Beetroot Hummus with tahini
This bright pink Beetroot Hummus is a fun and vibrant dip that is full of flavour. Scroll down for the recipe.
For the last 6 months or so, Jon and I have been busy working away on our garden. When we bought our house the outside space was a huge draw. It was big, but not too big. It came with established raspberry and blackcurrant bushes, as well as two miniature apple trees. And, despite being overgrown, it had ample space for two long vegetable patches to be dug on either side of the lawn.
By the end of [April] we had dug the first patch. Brussells, broccoli and leeks were planted along with lots and lots of beetroot. Initially it didn’t look like the plants had taken. There was very little sign of growth and then when they did they grew on top of the soil. Not quite what we had expected but at least we could see how big they were getting.
Beetroot is actually incredibly easy to grow and provided you have removed any large stones and keep them well watered you should have beetroot somewhere between the size of a golf ball and a tennis ball within 3 months of planting.

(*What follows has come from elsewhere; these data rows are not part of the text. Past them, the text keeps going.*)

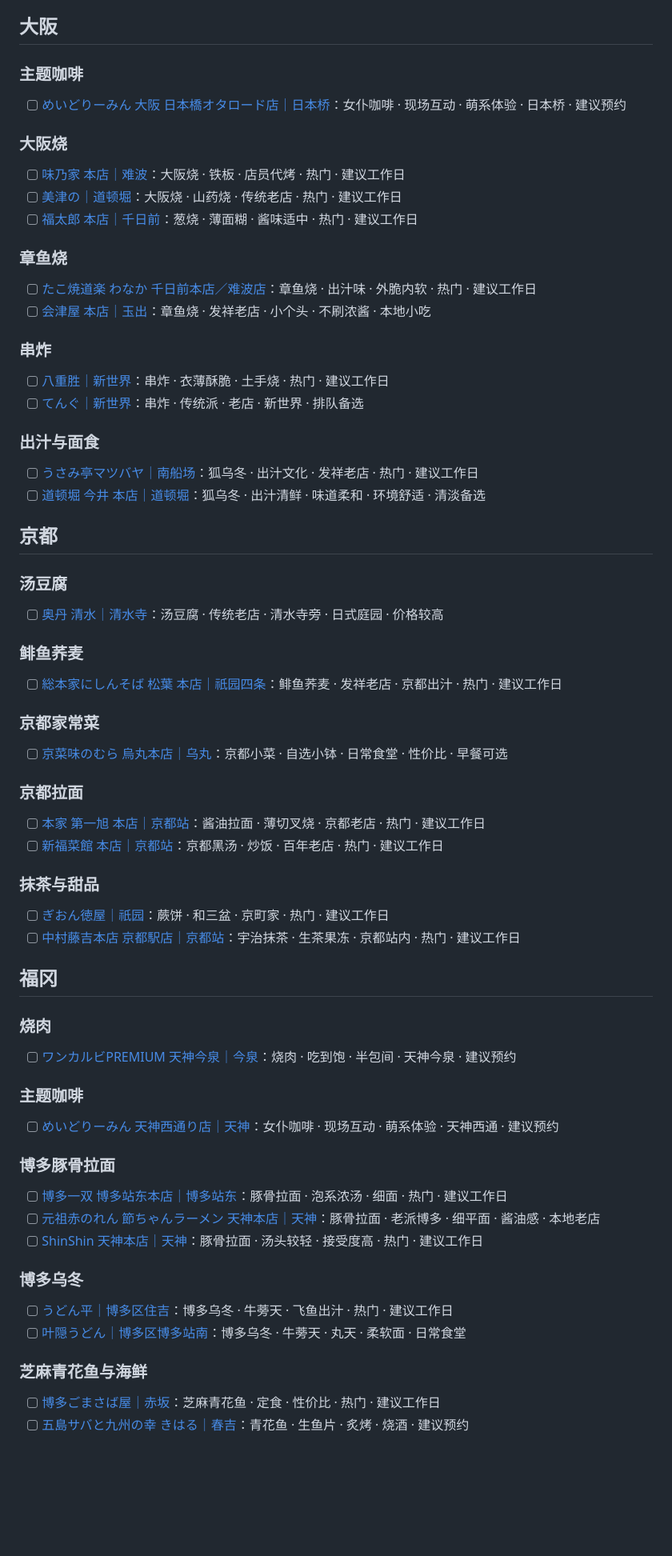
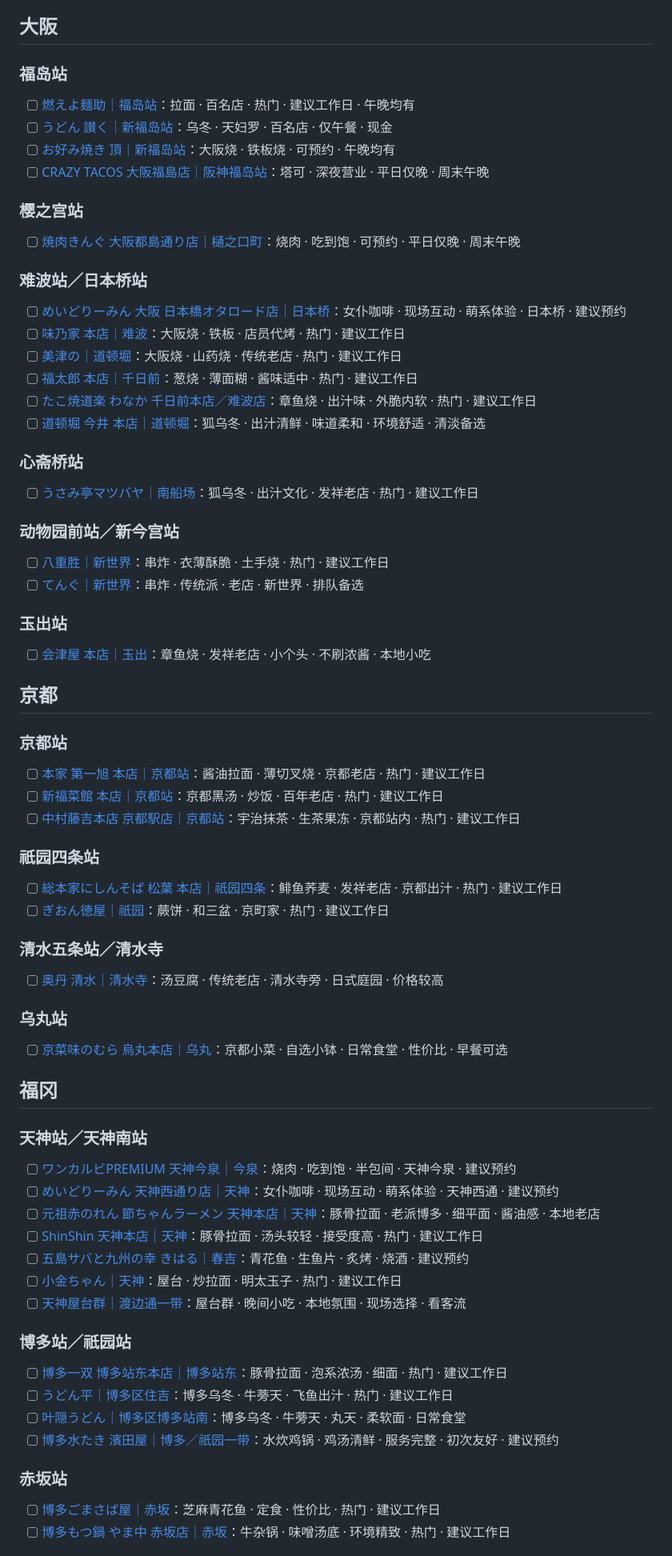
Before and after one commit to LiChenhui1999/osaka-fukuoka-guide, a Markdown page: 2-餐饮候选.md, the part around one of its changes. Shown at 80% size. Rendered like a GitHub page; blank space fills up the shorter version.

Commit message:
餐饮候选布局升级

```diff
--- a/2-餐饮候选.md
+++ b/2-餐饮候选.md
@@ -4,78 +4,81 @@
 
 ## 大阪
 
-### 主题咖啡
+### 福岛站
+
+- [ ] [燃えよ麺助｜福岛站](https://www.google.com/maps/search/?api=1&query=燃えよ麺助 "燃えよ麺助")：拉面 · 百名店 · 热门 · 建议工作日 · 午晚均有
+- [ ] [うどん 讃く｜新福岛站](https://www.google.com/maps/search/?api=1&query=うどん+讃く "うどん 讃く")：乌冬 · 天妇罗 · 百名店 · 仅午餐 · 现金
+- [ ] [お好み焼き 頂｜新福岛站](https://www.google.com/maps/search/?api=1&query=お好み焼き+頂+新福島 "お好み焼き 頂")：大阪烧 · 铁板烧 · 可预约 · 午晚均有
+- [ ] [CRAZY TACOS 大阪福島店｜阪神福岛站](https://www.google.com/maps/search/?api=1&query=CRAZY+TACOS+大阪福島店 "CRAZY TACOS 大阪福島店")：塔可 · 深夜营业 · 平日仅晚 · 周末午晚
+
+### 樱之宫站
+
+- [ ] [焼肉きんぐ 大阪都島通り店｜樋之口町](https://www.google.com/maps/search/?api=1&query=焼肉きんぐ+大阪都島通り店 "焼肉きんぐ 大阪都島通り店")：烧肉 · 吃到饱 · 可预约 · 平日仅晚 · 周末午晚
+
+### 难波站／日本桥站
 
 - [ ] [めいどりーみん 大阪 日本橋オタロード店｜日本桥](https://www.google.com/maps/search/?api=1&query=めいどりーみん+大阪+日本橋オタロード店 "めいどりーみん 大阪 日本橋オタロード店")：女仆咖啡 · 现场互动 · 萌系体验 · 日本桥 · 建议预约
-
-### 大阪烧
-
 - [ ] [味乃家 本店｜难波](https://www.google.com/maps/search/?api=1&query=味乃家+本店 "味乃家 本店")：大阪烧 · 铁板 · 店员代烤 · 热门 · 建议工作日
 - [ ] [美津の｜道顿堀](https://www.google.com/maps/search/?api=1&query=美津の+道頓堀 "美津の")：大阪烧 · 山药烧 · 传统老店 · 热门 · 建议工作日
 - [ ] [福太郎 本店｜千日前](https://www.google.com/maps/search/?api=1&query=福太郎+本店+千日前 "福太郎 本店")：葱烧 · 薄面糊 · 酱味适中 · 热门 · 建议工作日
+- [ ] [たこ焼道楽 わなか 千日前本店／难波店](https://www.google.com/maps/search/?api=1&query=たこ焼道楽+わなか+千日前本店 "たこ焼道楽 わなか 千日前本店")：章鱼烧 · 出汁味 · 外脆内软 · 热门 · 建议工作日
+- [ ] [道顿堀 今井 本店｜道顿堀](https://www.google.com/maps/search/?api=1&query=道頓堀+今井+本店 "道頓堀 今井 本店")：狐乌冬 · 出汁清鲜 · 味道柔和 · 环境舒适 · 清淡备选
 
-### 章鱼烧
+### 心斋桥站
 
-- [ ] [たこ焼道楽 わなか 千日前本店／难波店](https://www.google.com/maps/search/?api=1&query=たこ焼道楽+わなか+千日前本店 "たこ焼道楽 わなか 千日前本店")：章鱼烧 · 出汁味 · 外脆内软 · 热门 · 建议工作日
-- [ ] [会津屋 本店｜玉出](https://www.google.com/maps/search/?api=1&query=会津屋+本店+玉出 "会津屋 本店")：章鱼烧 · 发祥老店 · 小个头 · 不刷浓酱 · 本地小吃
+- [ ] [うさみ亭マツバヤ｜南船场](https://www.google.com/maps/search/?api=1&query=うさみ亭マツバヤ "うさみ亭マツバヤ")：狐乌冬 · 出汁文化 · 发祥老店 · 热门 · 建议工作日
 
-### 串炸
+### 动物园前站／新今宫站
 
 - [ ] [八重胜｜新世界](https://www.google.com/maps/search/?api=1&query=八重勝+新世界 "八重勝")：串炸 · 衣薄酥脆 · 土手烧 · 热门 · 建议工作日
 - [ ] [てんぐ｜新世界](https://www.google.com/maps/search/?api=1&query=てんぐ+串かつ+新世界 "てんぐ")：串炸 · 传统派 · 老店 · 新世界 · 排队备选
 
-### 出汁与面食
+### 玉出站
 
-- [ ] [うさみ亭マツバヤ｜南船场](https://www.google.com/maps/search/?api=1&query=うさみ亭マツバヤ "うさみ亭マツバヤ")：狐乌冬 · 出汁文化 · 发祥老店 · 热门 · 建议工作日
-- [ ] [道顿堀 今井 本店｜道顿堀](https://www.google.com/maps/search/?api=1&query=道頓堀+今井+本店 "道頓堀 今井 本店")：狐乌冬 · 出汁清鲜 · 味道柔和 · 环境舒适 · 清淡备选
+- [ ] [会津屋 本店｜玉出](https://www.google.com/maps/search/?api=1&query=会津屋+本店+玉出 "会津屋 本店")：章鱼烧 · 发祥老店 · 小个头 · 不刷浓酱 · 本地小吃
 
 ## 京都
 
-### 汤豆腐
+### 京都站
+
+- [ ] [本家 第一旭 本店｜京都站](https://www.google.com/maps/search/?api=1&query=本家+第一旭+本店+京都 "本家 第一旭 本店")：酱油拉面 · 薄切叉烧 · 京都老店 · 热门 · 建议工作日
+- [ ] [新福菜館 本店｜京都站](https://www.google.com/maps/search/?api=1&query=新福菜館+本店+京都 "新福菜館 本店")：京都黑汤 · 炒饭 · 百年老店 · 热门 · 建议工作日
+- [ ] [中村藤吉本店 京都駅店｜京都站](https://www.google.com/maps/search/?api=1&query=中村藤吉本店+京都駅店 "中村藤吉本店 京都駅店")：宇治抹茶 · 生茶果冻 · 京都站内 · 热门 · 建议工作日
+
+### 祇园四条站
+
+- [ ] [総本家にしんそば 松葉 本店｜祇园四条](https://www.google.com/maps/search/?api=1&query=総本家にしんそば+松葉+本店 "総本家にしんそば 松葉 本店")：鲱鱼荞麦 · 发祥老店 · 京都出汁 · 热门 · 建议工作日
+- [ ] [ぎおん徳屋｜祇园](https://www.google.com/maps/search/?api=1&query=ぎおん徳屋 "ぎおん徳屋")：蕨饼 · 和三盆 · 京町家 · 热门 · 建议工作日
+
+### 清水五条站／清水寺
 
 - [ ] [奥丹 清水｜清水寺](https://www.google.com/maps/search/?api=1&query=奥丹+清水 "奥丹 清水")：汤豆腐 · 传统老店 · 清水寺旁 · 日式庭园 · 价格较高
 
-### 鲱鱼荞麦
-
-- [ ] [総本家にしんそば 松葉 本店｜祇园四条](https://www.google.com/maps/search/?api=1&query=総本家にしんそば+松葉+本店 "総本家にしんそば 松葉 本店")：鲱鱼荞麦 · 发祥老店 · 京都出汁 · 热门 · 建议工作日
-
-### 京都家常菜
+### 乌丸站
 
 - [ ] [京菜味のむら 烏丸本店｜乌丸](https://www.google.com/maps/search/?api=1&query=京菜味のむら+烏丸本店 "京菜味のむら 烏丸本店")：京都小菜 · 自选小钵 · 日常食堂 · 性价比 · 早餐可选
 
-### 京都拉面
-
-- [ ] [本家 第一旭 本店｜京都站](https://www.google.com/maps/search/?api=1&query=本家+第一旭+本店+京都 "本家 第一旭 本店")：酱油拉面 · 薄切叉烧 · 京都老店 · 热门 · 建议工作日
-- [ ] [新福菜館 本店｜京都站](https://www.google.com/maps/search/?api=1&query=新福菜館+本店+京都 "新福菜館 本店")：京都黑汤 · 炒饭 · 百年老店 · 热门 · 建议工作日
-
-### 抹茶与甜品
-
-- [ ] [ぎおん徳屋｜祇园](https://www.google.com/maps/search/?api=1&query=ぎおん徳屋 "ぎおん徳屋")：蕨饼 · 和三盆 · 京町家 · 热门 · 建议工作日
-- [ ] [中村藤吉本店 京都駅店｜京都站](https://www.google.com/maps/search/?api=1&query=中村藤吉本店+京都駅店 "中村藤吉本店 京都駅店")：宇治抹茶 · 生茶果冻 · 京都站内 · 热门 · 建议工作日
-
 ## 福冈
 
-### 烧肉
+### 天神站／天神南站
 
 - [ ] [ワンカルビPREMIUM 天神今泉｜今泉](https://www.google.com/maps/search/?api=1&query=ワンカルビPREMIUM+天神今泉 "ワンカルビPREMIUM 天神今泉")：烧肉 · 吃到饱 · 半包间 · 天神今泉 · 建议预约
+- [ ] [めいどりーみん 天神西通り店｜天神](https://www.google.com/maps/search/?api=1&query=めいどりーみん+天神西通り店 "めいどりーみん 天神西通り店")：女仆咖啡 · 现场互动 · 萌系体验 · 天神西通 · 建议预约
+- [ ] [元祖赤のれん 節ちゃんラーメン 天神本店｜天神](https://www.google.com/maps/search/?api=1&query=元祖赤のれん+節ちゃんラーメン+天神本店 "元祖赤のれん 節ちゃんラーメン 天神本店")：豚骨拉面 · 老派博多 · 细平面 · 酱油感 · 本地老店
+- [ ] [ShinShin 天神本店｜天神](https://www.google.com/maps/search/?api=1&query=博多らーめん+ShinShin+天神本店 "博多らーめん ShinShin 天神本店")：豚骨拉面 · 汤头较轻 · 接受度高 · 热门 · 建议工作日
+- [ ] [五島サバと九州の幸 きはる｜春吉](https://www.google.com/maps/search/?api=1&query=五島サバと九州の幸+きはる "五島サバと九州の幸 きはる")：青花鱼 · 生鱼片 · 炙烤 · 烧酒 · 建议预约
+- [ ] [小金ちゃん｜天神](https://www.google.com/maps/search/?api=1&query=小金ちゃん+天神 "小金ちゃん")：屋台 · 炒拉面 · 明太玉子 · 热门 · 建议工作日
+- [ ] [天神屋台群｜渡边通一带](https://www.google.com/maps/search/?api=1&query=天神屋台街+福岡 "天神屋台街")：屋台群 · 晚间小吃 · 本地氛围 · 现场选择 · 看客流
 
-### 主题咖啡
-
-- [ ] [めいどりーみん 天神西通り店｜天神](https://www.google.com/maps/search/?api=1&query=めいどりーみん+天神西通り店 "めいどりーみん 天神西通り店")：女仆咖啡 · 现场互动 · 萌系体验 · 天神西通 · 建议预约
-
-### 博多豚骨拉面
+### 博多站／祇园站
 
 - [ ] [博多一双 博多站东本店｜博多站东](https://www.google.com/maps/search/?api=1&query=博多一双+博多駅東本店 "博多一双 博多駅東本店")：豚骨拉面 · 泡系浓汤 · 细面 · 热门 · 建议工作日
-- [ ] [元祖赤のれん 節ちゃんラーメン 天神本店｜天神](https://www.google.com/maps/search/?api=1&query=元祖赤のれん+節ちゃんラーメン+天神本店 "元祖赤のれん 節ちゃんラーメン 天神本店")：豚骨拉面 · 老派博多 · 细平面 · 酱油感 · 本地老店
-- [ ] [ShinShin 天神本店｜天神](https://www.google.com/maps/search/?api=1&query=博多らーめん+ShinShin+天神本店 "博多らーめん ShinShin 天神本店")：豚骨拉面 · 汤头较轻 · 接受度高 · 热门 · 建议工作日
-
-### 博多乌冬
-
 - [ ] [うどん平｜博多区住吉](https://www.google.com/maps/search/?api=1&query=うどん平+博多 "うどん平")：博多乌冬 · 牛蒡天 · 飞鱼出汁 · 热门 · 建议工作日
 - [ ] [叶隠うどん｜博多区博多站南](https://www.google.com/maps/search/?api=1&query=葉隠うどん+博多駅南 "葉隠うどん")：博多乌冬 · 牛蒡天 · 丸天 · 柔软面 · 日常食堂
+- [ ] [博多水たき 濱田屋｜博多／祇园一带](https://www.google.com/maps/search/?api=1&query=博多水たき+濱田屋+本店 "博多水たき 濱田屋 本店")：水炊鸡锅 · 鸡汤清鲜 · 服务完整 · 初次友好 · 建议预约
 
-### 芝麻青花鱼与海鲜
+### 赤坂站
 
 - [ ] [博多ごまさば屋｜赤坂](https://www.google.com/maps/search/?api=1&query=博多ごまさば屋+赤坂 "博多ごまさば屋")：芝麻青花鱼 · 定食 · 性价比 · 热门 · 建议工作日
-- [ ] [五島サバと九州の幸 きはる｜春吉](https://www.google.com/maps/search/?api=1&query=五島サバと九州の幸+きはる "五島サバと九州の幸 きはる")：青花鱼 · 生鱼片 · 炙烤 · 烧酒 · 建议预约
+- [ ] [博多もつ鍋 やま中 赤坂店｜赤坂](https://www.google.com/maps/search/?api=1&query=博多もつ鍋+やま中+赤坂店 "博多もつ鍋 やま中 赤坂店")：牛杂锅 · 味噌汤底 · 环境精致 · 热门 · 建议工作日
 
```
Also changed, not shown: other parts of 2-餐饮候选.md (+3 -10 lines).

Ours have taken a teeny bit longer than that but I’ll admit we didn’t water them quite as often as we should! That being said, just this weekend I picked our first crop of this colourful root vegetable.
One of the best things about beetroot is undoubtedly it’s colour. But, when preparing and cooking beetroot it can be an absolute pain. I love beetroot boiled, roasted and even eaten raw but the colour transfers on to EVERYTHING!
For this recipe I both boil AND roast them. Simplt twist the leaves to remove them from the root and chuck into a pan. By not chopping off the tops or bottom you should avoid getting pink all over your hands (at this stage anyway).
You could skip the roasting part and just boil them until tender but I think you’re missing out on extra flavour if you do this. Par-boiling them just gives ou a helping hand in peeling them and ultimately saves you time.
So, once they are cooked peel them and roast them. You’re going to get messy doing this but it’s worth it.
The first thing I made with our home grown beetroot was actually a roasted beetroot and chickpea sheet pan meal. It had sumac, aubergines, onions and halloumi. The roasted beetroot and chickpea went so well together I knew they’d make a fantastic beetroot hummus.
I’m sure most of you know that hummus as well as being a staple food in my diet, is normally made with chickpeas that are blended with tahini, olive oil, lemon juice, salt and garlic.
I used to leave out tahini when making hummus as I wasn’t a huge fan of it on its own. But a hummus without tahini is often distinctly lacking something and so beetroot hummus or regalr hummus, I have to include just a little of this sesame sauce in my recipe.
Cumin and paprika are also slightly unusual additions but work really well with the earthiness of the beetroot. A drizzle of pomegranate molasses over the top also works wonders to bring out the sweetness in the beetroot.
Beetroot Hummus with tahini
Got a glut of beetroot from your kitchen garden? Use them to make this vibrant beetroot and tahini hummus!
- 300 grams beetroot about 2 medium to large, left whole, skins scrubbed
- 400 grams chickpeas in water rinsed & drained, roughly 240 grams drained weight
- 2 cloves garlic crushed
- 2 tbsp tahini
- 1 tbsp Greek yogurt
- 1 lemon juice only
- pinch ground paprika
- 1½ tsp ground cumin
- 2-3 tbsp olive oil about 2-3 tbsp
- salt to taste
- pepper to toaste
- sesame seeds toasted, to garnish
- mint leaves to garnish
- pomegranate molasses optional
Boil the beetroot whole until just tender, about 15-20 minutes.
Drain and leave to cool.
Once cool enought to touch enough to handle, then rub off the skins (they should come away quite easily).
Drizzle with a little olive oil, place in a pre-heated oven at 180C and roast for 30 minutes.
Once soft, leave to cool completely before roughly chopping and placing in a food blender along with the chickpeas, garlic, tahini, juice of 1 lemon, the paprika and cumin.
Blitz to a coarse paste, then gradually add the olive oil (keeping the food processor blitzing slowly) until a thick, smooth dip has formed.
Add salt and pepper to taste along with a little more lemon juice if you prefer.
Finally, stir through the greek yogurt and add the garnish.
I like to serve my Beetroot Hummus with a warm, wholemeal pitta. I’ve not quite mastered making them myself yet so they will be store bought – please forgive me!
It also tastes fantastic smeared in a falafel wrap or simply as a dip for crudite.
How will you eat yours?
Pin it for later!
Only just planted your beetroot? Make sure you pin the recipe for my Hummus Beetroot now! You’ve only got 90 more days to wait…